Things to consider when requesting an assessment for EHCP

Many Children in Care experience attachment and trauma related difficulties, especially hypervigilance and emotional dysregulation.  These difficulties can bear some similarities to autism, although there are notable differences and can be particularly problematic for a young person in their education setting.  It is also important for children in care to recognise that attachment difficulties or the impact of trauma can lead to an assessment of social emotional and mental health needs, but that children and young people can recover from trauma and overcome attachment difficulties through interventions that are relationship based.   This is often the main consideration by parents, carers and Social Care professionals when advocating for an EHCP.  These difficulties can often co-occur with other learning difficulties, such as those associated with cognition and learning, as well as speech, which may also be taken into consideration when deciding to apply for an EHCP for a Child in Care. 
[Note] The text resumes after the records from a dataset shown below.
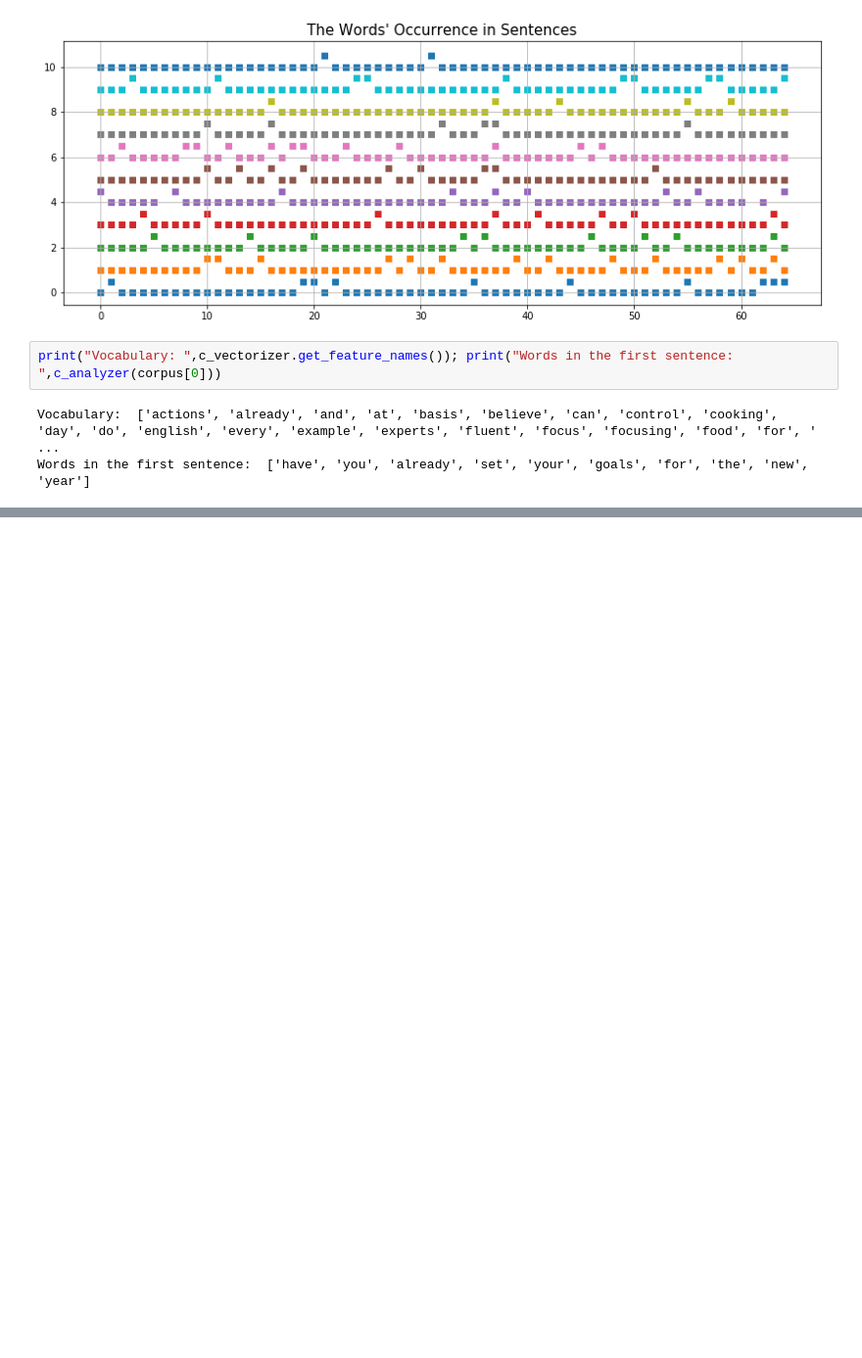
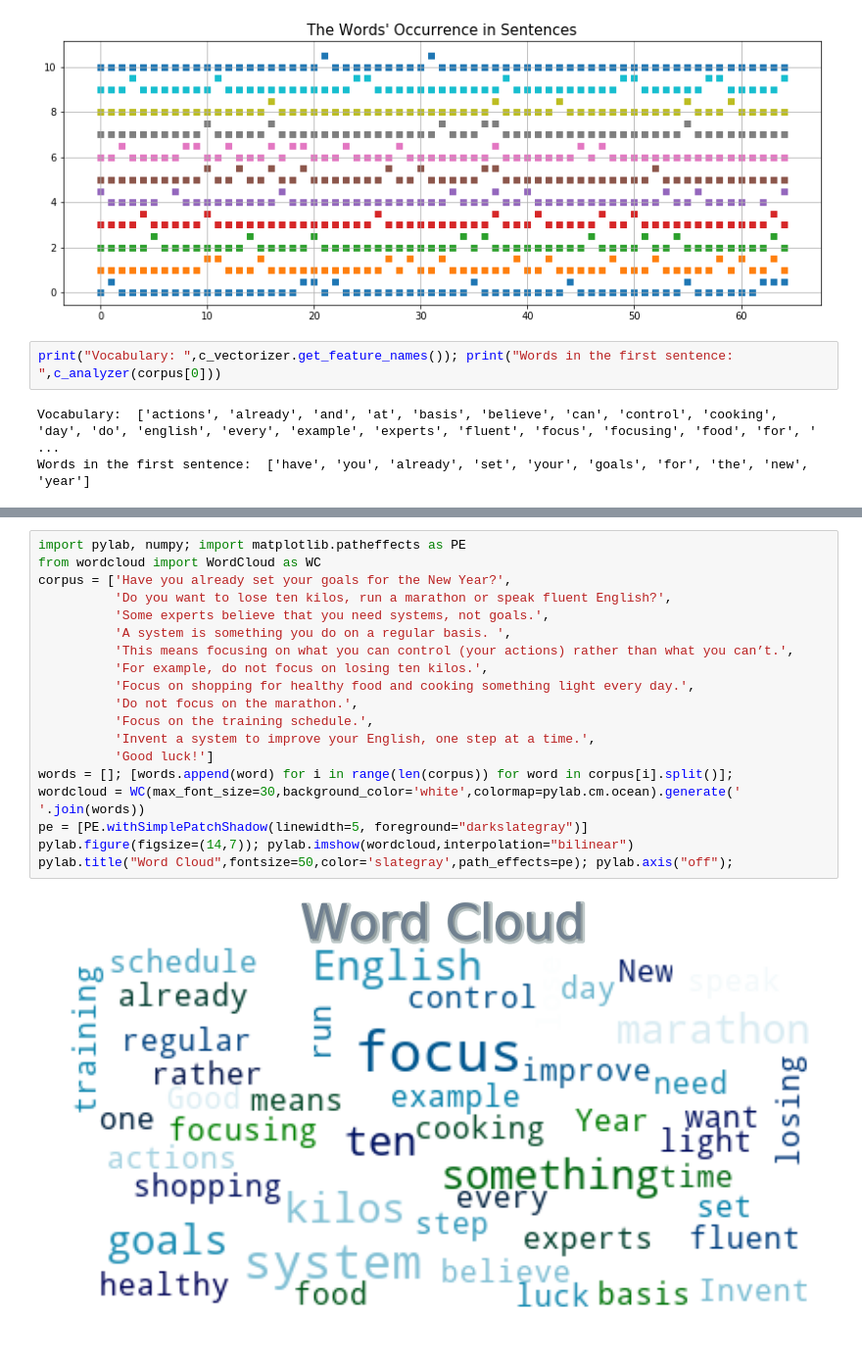
Before and after one commit to OlgaBelitskaya/instagram, a Jupyter notebook: instagram_python2.ipynb, the cells around one changed output, grey strips where cells are left out. Shown: that part at 98% size. Saved outputs shown, nothing was run; the diff lists cells and outputs as text; blank space fills up the shorter version.

```diff
--- a/instagram_python2.ipynb
+++ b/instagram_python2.ipynb
@@ -59,0 +64,21 @@ Words in the first sentence:  ['have', 'you', 'already', 'set', 'your', 'goals',
+# %%
+import pylab, numpy; import matplotlib.patheffects as PE
+from wordcloud import WordCloud as WC
+corpus = ['Have you already set your goals for the New Year?',
+          'Do you want to lose ten kilos, run a marathon or speak fluent English?',
+          'Some experts believe that you need systems, not goals.',
+          'A system is something you do on a regular basis. ',
+          'This means focusing on what you can control (your actions) rather than what you can’t.',
+          'For example, do not focus on losing ten kilos.',
+          'Focus on shopping for healthy food and cooking something light every day.',
+          'Do not focus on the marathon.',
+          'Focus on the training schedule.',
+          'Invent a system to improve your English, one step at a time.',
+          'Good luck!']
+words = []; [words.append(word) for i in range(len(corpus)) for word in corpus[i].split()];
+wordcloud = WC(max_font_size=30,background_color='white',colormap=pylab.cm.ocean).generate(' '.join(words))
+pe = [PE.withSimplePatchShadow(linewidth=5, foreground="darkslategray")]
+pylab.figure(figsize=(14,7)); pylab.imshow(wordcloud,interpolation="bilinear")
+pylab.title("Word Cloud",fontsize=50,color='slategray',path_effects=pe); pylab.axis("off");
+# %% [output]
+[figure, added]
```
Also changed, not shown: parts of 1 cell of this notebook.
However, it is important that parents, carers and social care staff have realistic expectations around the likelihood of the authority deciding to proceed to issue an EHCP, and also what impact an EHCP would have on a young person’s education.  The local authority will proceed to make an assessment (through formal assessment, diagnostic test or professional observations) of a young person’s needs. An EHCP will only be agreed in those cases where there is sufficient evidence to suggest that the young person is consistently making unsatisfactory progress, despite the consultation with specialist professionals and the implementation of their advice, or that the level of support required to make satisfactory progress is unsustainable.  Where the decision is made that the Local Authority is not going to proceed with an assessment and EHCP, schools and settings are still required to make provision for the additional needs associated with any attachment difficulties or any other special need of a Child in Care, and this would continue to be co-ordinated by the school’s SENCO/Inclusion Leader and supported by the Birmingham Virtual School and any other specialist agencies involved with the child.

It is important that parents, carers and Social Care staff appreciate that an EHCP will not necessarily make any difference to the amount of money available to be spent on making provision for the young person.  In the case of a Child in Care, as for any child, an assessment will be made (in Birmingham, this is currently made via ‘CRISP – Criteria for Special Provision’) collectively between specialist professionals involved in the young person’s education.  This assessment determines how much, if any, additional money is required to cover the cost of the extra provision necessitated by the young person’s special needs.  In many cases, it is determined that the school’s ‘Notional SEN Budget’ (up to £6000 per young person and already within the school’s budget) will be sufficient to provide this additional provision.  In this case, even if the authority does proceed with issuing an EHCP, there would be no difference in the amount of funding for the young person compared to the time before the EHCP was issued.  Anecdotal evidence suggests that it is a common misconception amongst professionals working with Children in Care, as well as more widely, that having an EHCP entitles a young person to 1:1 provision.  This is not the case, and this sort of provision would only be provided if the EHCP states that this level of support is needed to enable the young person to make progress. 

However, although there may not necessarily be any monetary changes, there are important changes that an EHCP does bring.  An EHCP is a legal document which recognises the additional needs a young person has and formally states what provision needs to be made in order to meet those needs.  It makes these recommendations based on the advice of a variety of specialist professionals involved in the young person’s life, which may include, Social Care, the Virtual School, Educational Psychology, Pupil and School Support (or similar), Communication and Autism Team (or similar), Sensory Support Team, Occupational Health and others) which the school or educational setting must adhere to.  An important part of this is a recommendation of which school or setting would be able to meet these needs, taking into account everyone’s opinions.  This recommendation would not necessarily be for a special school, and it is very often the case that the Local Authority determines that a young person’s needs can be appropriately met within a mainstream school, possibly the one they are already attending.  This can often come as a surprise for many of those involved in the child’s life. 

Ensuring that the expectations of parents, carers and Social Care professionals involved in the life of a Child in Care are realistic helps to ensure that an application is only made in circumstances where it is necessitated and avoids misconceptions and the resulting possible disappointment that can occur later.